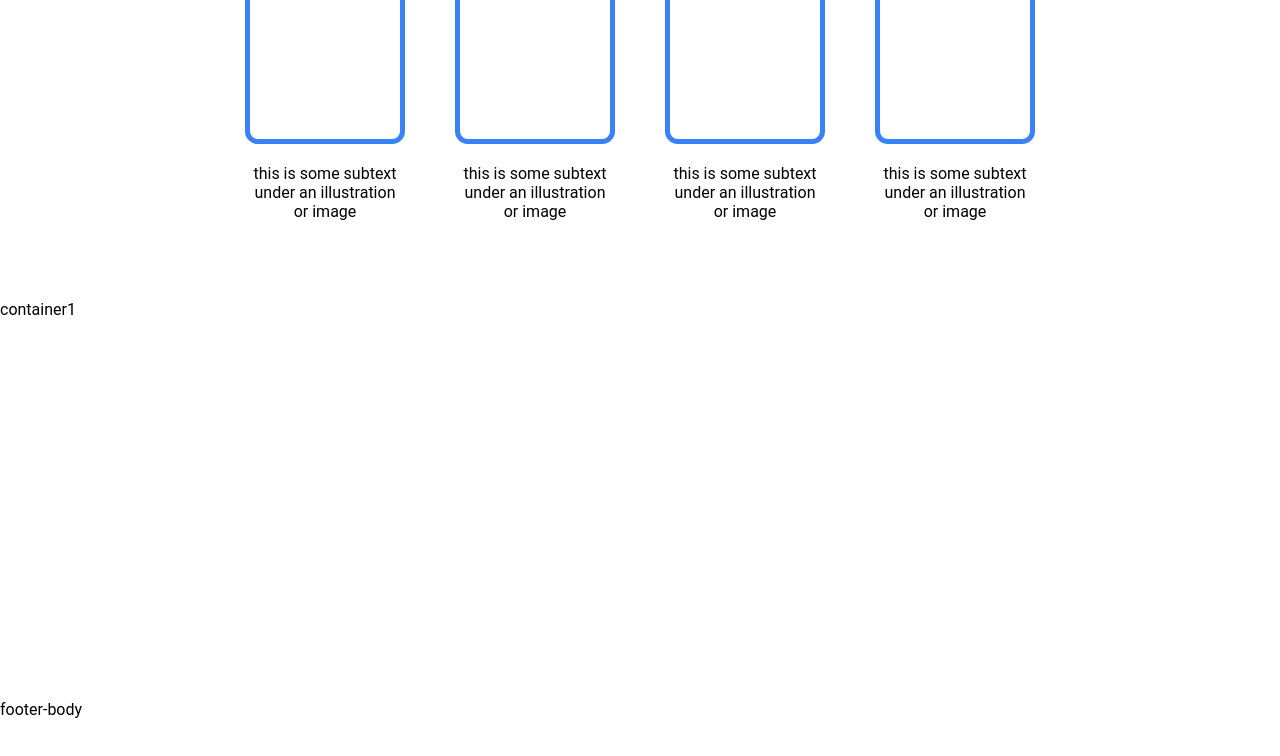
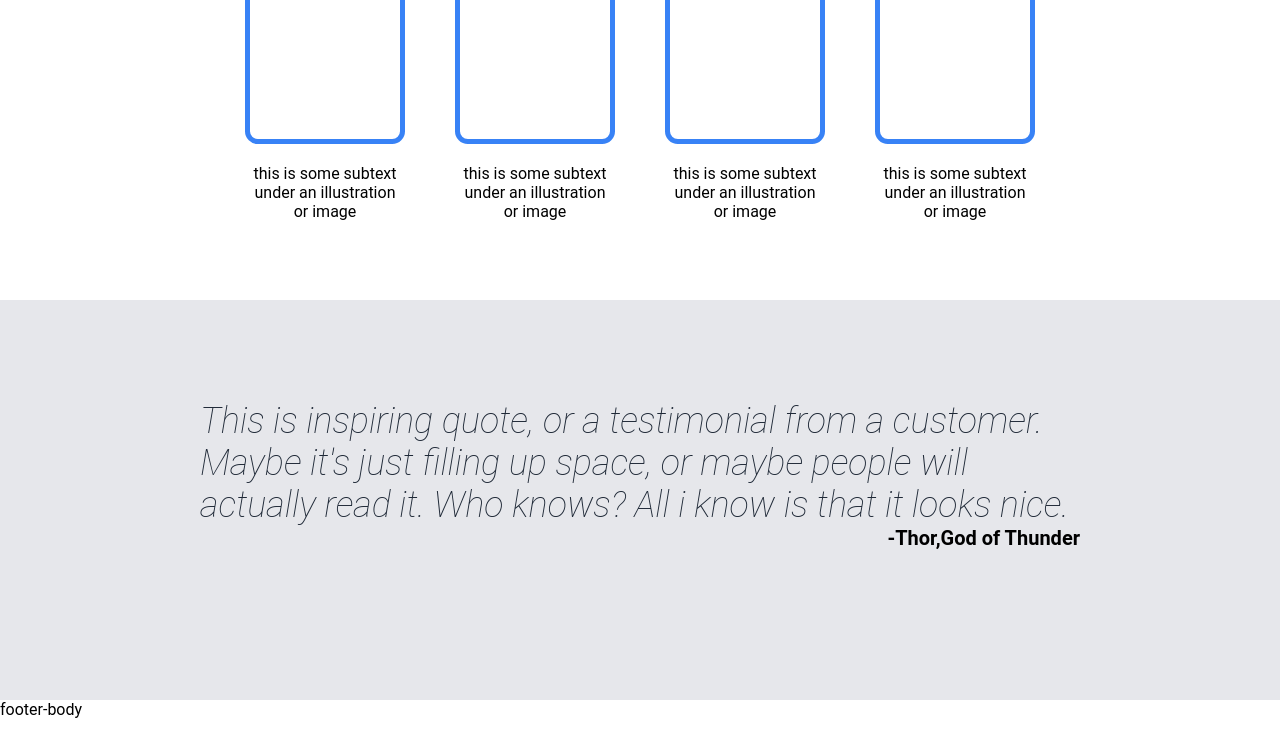
Before and after one commit to Amir-Merchad/Landing-Page, a plain HTML site: page index.html in a window 1280 px wide. Shown: the part 700-1456 px from the top of the page. Drawn offline with Linux system fonts and the light colour scheme.

Commit message:
added second part of the Structure

```diff
--- a/index.html
+++ b/index.html
@@ -46,7 +46,19 @@
 		</ul>
 	</div>
 
-	<div class="container1">container1</div>
+	<div class="container1">
+		<div class="text">
+			<em>
+			This is inspiring quote, or a testimonial from a
+			customer. Maybe it's just filling up space, or maybe
+			people will actually read it. Who knows? All i know is that
+			it looks nice.
+			</em>
+		</div>
+		<div class="text-sign">
+			-Thor,God of Thunder
+		</div>
+	</div>
 
 	<div class="footer-body">footer-body</div>
 
--- a/style.css
+++ b/style.css
@@ -136,7 +136,25 @@ body{
 }
 
 .container1{
-    height: 400px;
+    height: 200px;
+    background-color: #E6E7EB;
+    display: flex;
+    flex-direction: column;
+    padding: 100px 150px 100px 150px;
+}
+
+.container1 .text{
+    justify-content: center;
+    font-size: 36px;
+    color: #1F2937;
+    font-weight: 100;
+}
+
+.container1 .text-sign{
+    text-align: end;
+    padding-right: 50px;
+    font-size: 20px;
+    font-weight: 600;
 }
 
 .footer-body{
```
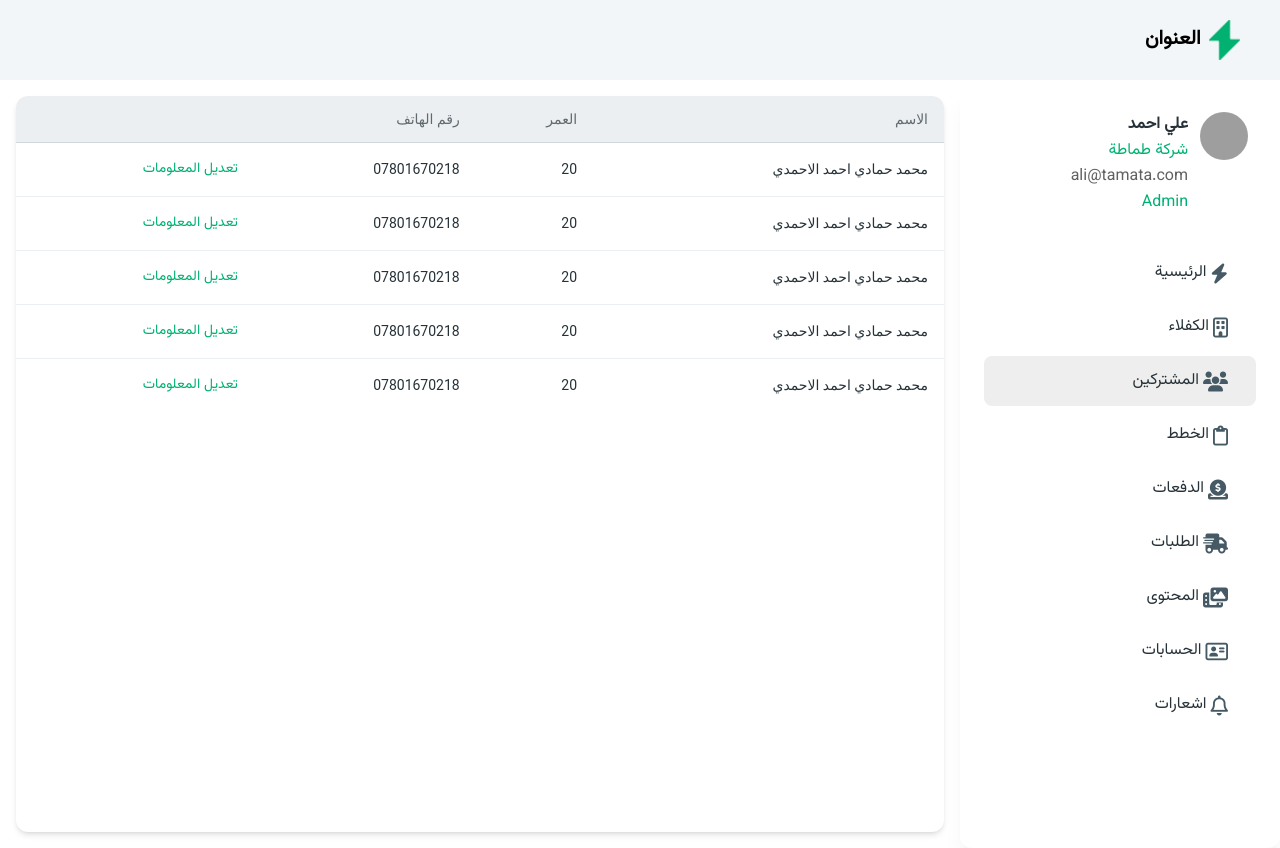
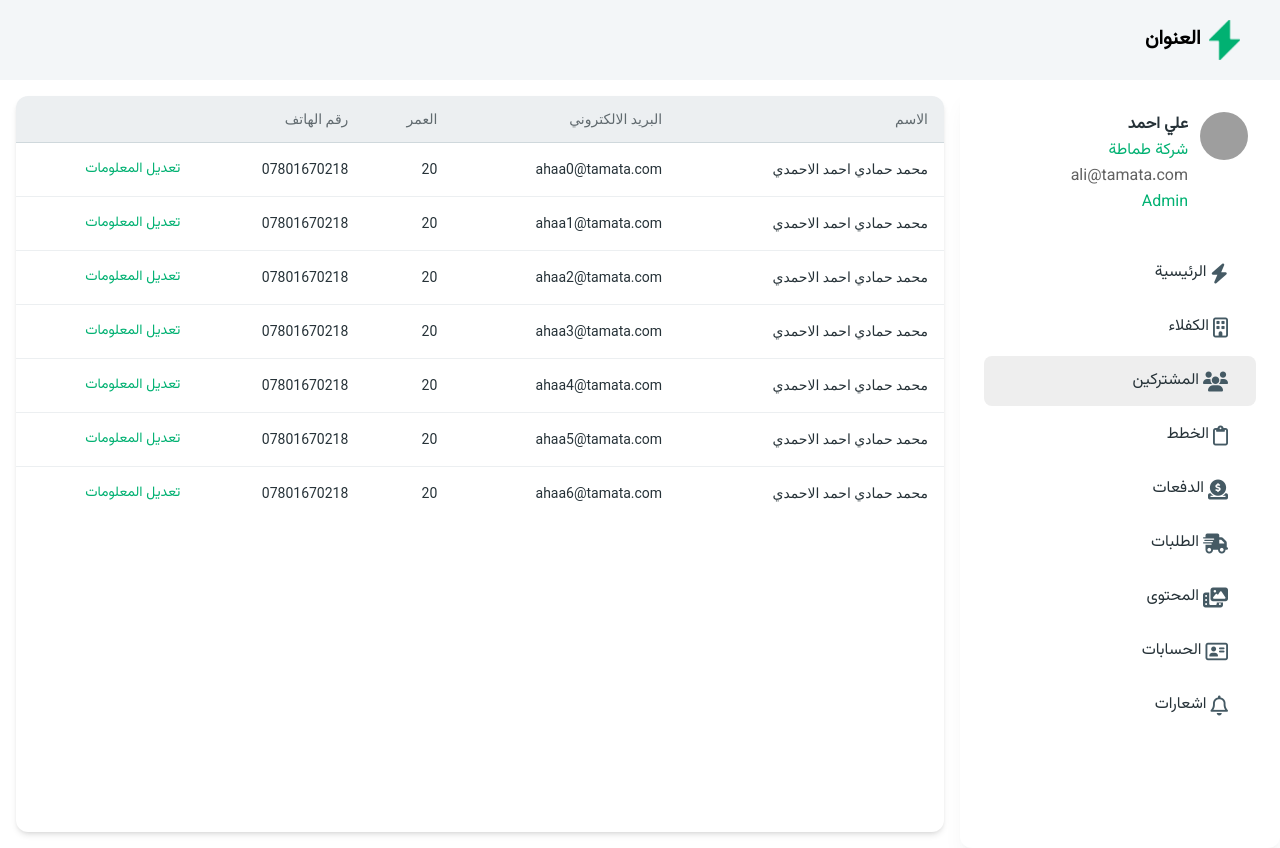
Before and after one commit to Aya-Jafar/React-Front-End-Task, a React (Vite) app: page / in a window 1280 px wide. Built offline with nearby package versions, Linux system fonts and the light colour scheme; grey boxes are pictures that could not be loaded.

Commit message:
Fix modal close not defined

```diff
--- a/src/components/Form/ConfirmationModal.jsx
+++ b/src/components/Form/ConfirmationModal.jsx
@@ -10,7 +10,7 @@ export const ConfirmationModal = ({ open, setOpen, onConfirm }) => {
   return (
     <Dialog
       open={open}
-      handler={() => setNextModalOpen(false)}
+      handler={() => setOpen(false)}
       dir="rtl"
       className="font-heading"
       size="xs"
@@ -45,7 +45,7 @@ export const ConfirmationModal = ({ open, setOpen, onConfirm }) => {
           className="w-full bg-black mt-10 font-heading"
           onClick={() => {
             onConfirm();
-            setOpen(false)
+            setOpen(false);
           }}
         >
           <span>متأكد</span>
--- a/src/components/Form/FormDrawer.jsx
+++ b/src/components/Form/FormDrawer.jsx
@@ -106,9 +106,9 @@ export const FormDrawer = ({ userId, open, setOpen }) => {
       ...prevData,
       [fieldName]: newValue,
     }));
+
     setValue(fieldName, newValue); // Update form field in form
   };
-
 
   return (
     currentUser && (
--- a/src/pages/Home.jsx
+++ b/src/pages/Home.jsx
@@ -61,7 +61,8 @@ const Home = () => {
               </tr>
             </thead>
             <tbody>
-              {store.users.map(({ id, userName, age, phoneNumber }, index) => {
+              {store.users.map(
+                ({ id, userName, age, phoneNumber, email }, index) => {
                   const isLast = index === store.users.length - 1;
                   const classes = isLast
                     ? "p-4"
@@ -78,6 +79,17 @@ const Home = () => {
                           {userName}
                         </Typography>
                       </td>
+
+                      <td className={classes}>
+                        <Typography
+                          variant="small"
+                          color="blue-gray"
+                          className="font-normal"
+                        >
+                          {email}
+                        </Typography>
+                      </td>
+
                       <td className={classes}>
                         <Typography
                           variant="small"
@@ -87,6 +99,7 @@ const Home = () => {
                           {age}
                         </Typography>
                       </td>
+
                       <td className={classes}>
                         <Typography
                           variant="small"
@@ -96,6 +109,7 @@ const Home = () => {
                           {phoneNumber}
                         </Typography>
                       </td>
+
                       <td className={classes}>
                         <Typography
                           variant="small"
@@ -107,7 +121,8 @@ const Home = () => {
                       </td>
                     </tr>
                   );
-              })}
+                }
+              )}
             </tbody>
           </table>
         </Card>
--- a/src/stores/users.js
+++ b/src/stores/users.js
@@ -7,8 +7,14 @@ import { validateFile } from "../utils/validators";
 export const useUsersStore = () => {
   /**
    * Constants
-   * */
-  const TABLE_HEADERS = ["الاسم", "العمر", "رقم الهاتف", ""];
+   **/
+  const TABLE_HEADERS = [
+    "الاسم",
+    "البريد الالكتروني",
+    "العمر",
+    "رقم الهاتف",
+    "",
+  ];
 
   // Helper function to generate document structure
   const generateInitialDocuments = () =>
@@ -30,7 +36,7 @@ export const useUsersStore = () => {
     }));
 
   // Mock data representing user records
-  const mockData = Array.from({ length: 5 }, (_, id) => ({
+  const mockData = Array.from({ length: 7 }, (_, id) => ({
     id: id,
     userName: "محمد حمادي احمد الاحمدي",
     email: `ahaa${id}@tamata.com`,
@@ -58,7 +64,6 @@ export const useUsersStore = () => {
    * User state getters & setters
    *
    * */
-
   // State to store users data
   const [users, setUsers] = React.useState(mockData);
   const [currentUser, setCurrentUser] = useState(null);
@@ -254,5 +259,6 @@ export const useUsersStore = () => {
     currentUser,
     TABLE_HEADERS,
     update,
+    setUsers,
   };
 };
```
Lines whose indentation alone changed are shown as unchanged.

**WHAT YOU ARE ASKED TO DO**
Since pictures are not part of the copy, set down only the remaining data exactly.

**EXERCISE ANSWER**
Before and after one commit to Amir-Merchad/Landing-Page, a plain HTML site: page index.html in a window 1280 px wide. Shown: the part 700-1456 px from the top of the page. Drawn offline with Linux system fonts and the light colour scheme.

Commit message:
added second part of the Structure

```diff
--- a/index.html
+++ b/index.html
@@ -46,7 +46,19 @@
 		</ul>
 	</div>
 
-	<div class="container1">container1</div>
+	<div class="container1">
+		<div class="text">
+			<em>
+			This is inspiring quote, or a testimonial from a
+			customer. Maybe it's just filling up space, or maybe
+			people will actually read it. Who knows? All i know is that
+			it looks nice.
+			</em>
+		</div>
+		<div class="text-sign">
+			-Thor,God of Thunder
+		</div>
+	</div>
 
 	<div class="footer-body">footer-body</div>
 
--- a/style.css
+++ b/style.css
@@ -136,7 +136,25 @@ body{
 }
 
 .container1{
-    height: 400px;
+    height: 200px;
+    background-color: #E6E7EB;
+    display: flex;
+    flex-direction: column;
+    padding: 100px 150px 100px 150px;
+}
+
+.container1 .text{
+    justify-content: center;
+    font-size: 36px;
+    color: #1F2937;
+    font-weight: 100;
+}
+
+.container1 .text-sign{
+    text-align: end;
+    padding-right: 50px;
+    font-size: 20px;
+    font-weight: 600;
 }
 
 .footer-body{
```
Before and after one commit to Aya-Jafar/React-Front-End-Task, a React (Vite) app: page / in a window 1280 px wide. Built offline with nearby package versions, Linux system fonts and the light colour scheme; grey boxes are pictures that could not be loaded.

Commit message:
Fix modal close not defined

```diff
--- a/src/components/Form/ConfirmationModal.jsx
+++ b/src/components/Form/ConfirmationModal.jsx
@@ -10,7 +10,7 @@ export const ConfirmationModal = ({ open, setOpen, onConfirm }) => {
   return (
     <Dialog
       open={open}
-      handler={() => setNextModalOpen(false)}
+      handler={() => setOpen(false)}
       dir="rtl"
       className="font-heading"
       size="xs"
@@ -45,7 +45,7 @@ export const ConfirmationModal = ({ open, setOpen, onConfirm }) => {
           className="w-full bg-black mt-10 font-heading"
           onClick={() => {
             onConfirm();
-            setOpen(false)
+            setOpen(false);
           }}
         >
           <span>متأكد</span>
--- a/src/components/Form/FormDrawer.jsx
+++ b/src/components/Form/FormDrawer.jsx
@@ -106,9 +106,9 @@ export const FormDrawer = ({ userId, open, setOpen }) => {
       ...prevData,
       [fieldName]: newValue,
     }));
+
     setValue(fieldName, newValue); // Update form field in form
   };
-
 
   return (
     currentUser && (
--- a/src/pages/Home.jsx
+++ b/src/pages/Home.jsx
@@ -61,7 +61,8 @@ const Home = () => {
               </tr>
             </thead>
             <tbody>
-              {store.users.map(({ id, userName, age, phoneNumber }, index) => {
+              {store.users.map(
+                ({ id, userName, age, phoneNumber, email }, index) => {
                   const isLast = index === store.users.length - 1;
                   const classes = isLast
                     ? "p-4"
@@ -78,6 +79,17 @@ const Home = () => {
                           {userName}
                         </Typography>
                       </td>
+
+                      <td className={classes}>
+                        <Typography
+                          variant="small"
+                          color="blue-gray"
+                          className="font-normal"
+                        >
+                          {email}
+                        </Typography>
+                      </td>
+
                       <td className={classes}>
                         <Typography
                           variant="small"
@@ -87,6 +99,7 @@ const Home = () => {
                           {age}
                         </Typography>
                       </td>
+
                       <td className={classes}>
                         <Typography
                           variant="small"
@@ -96,6 +109,7 @@ const Home = () => {
                           {phoneNumber}
                         </Typography>
                       </td>
+
                       <td className={classes}>
                         <Typography
                           variant="small"
@@ -107,7 +121,8 @@ const Home = () => {
                       </td>
                     </tr>
                   );
-              })}
+                }
+              )}
             </tbody>
           </table>
         </Card>
--- a/src/stores/users.js
+++ b/src/stores/users.js
@@ -7,8 +7,14 @@ import { validateFile } from "../utils/validators";
 export const useUsersStore = () => {
   /**
    * Constants
-   * */
-  const TABLE_HEADERS = ["الاسم", "العمر", "رقم الهاتف", ""];
+   **/
+  const TABLE_HEADERS = [
+    "الاسم",
+    "البريد الالكتروني",
+    "العمر",
+    "رقم الهاتف",
+    "",
+  ];
 
   // Helper function to generate document structure
   const generateInitialDocuments = () =>
@@ -30,7 +36,7 @@ export const useUsersStore = () => {
     }));
 
   // Mock data representing user records
-  const mockData = Array.from({ length: 5 }, (_, id) => ({
+  const mockData = Array.from({ length: 7 }, (_, id) => ({
     id: id,
     userName: "محمد حمادي احمد الاحمدي",
     email: `ahaa${id}@tamata.com`,
@@ -58,7 +64,6 @@ export const useUsersStore = () => {
    * User state getters & setters
    *
    * */
-
   // State to store users data
   const [users, setUsers] = React.useState(mockData);
   const [currentUser, setCurrentUser] = useState(null);
@@ -254,5 +259,6 @@ export const useUsersStore = () => {
     currentUser,
     TABLE_HEADERS,
     update,
+    setUsers,
   };
 };
```
Lines whose indentation alone changed are shown as unchanged.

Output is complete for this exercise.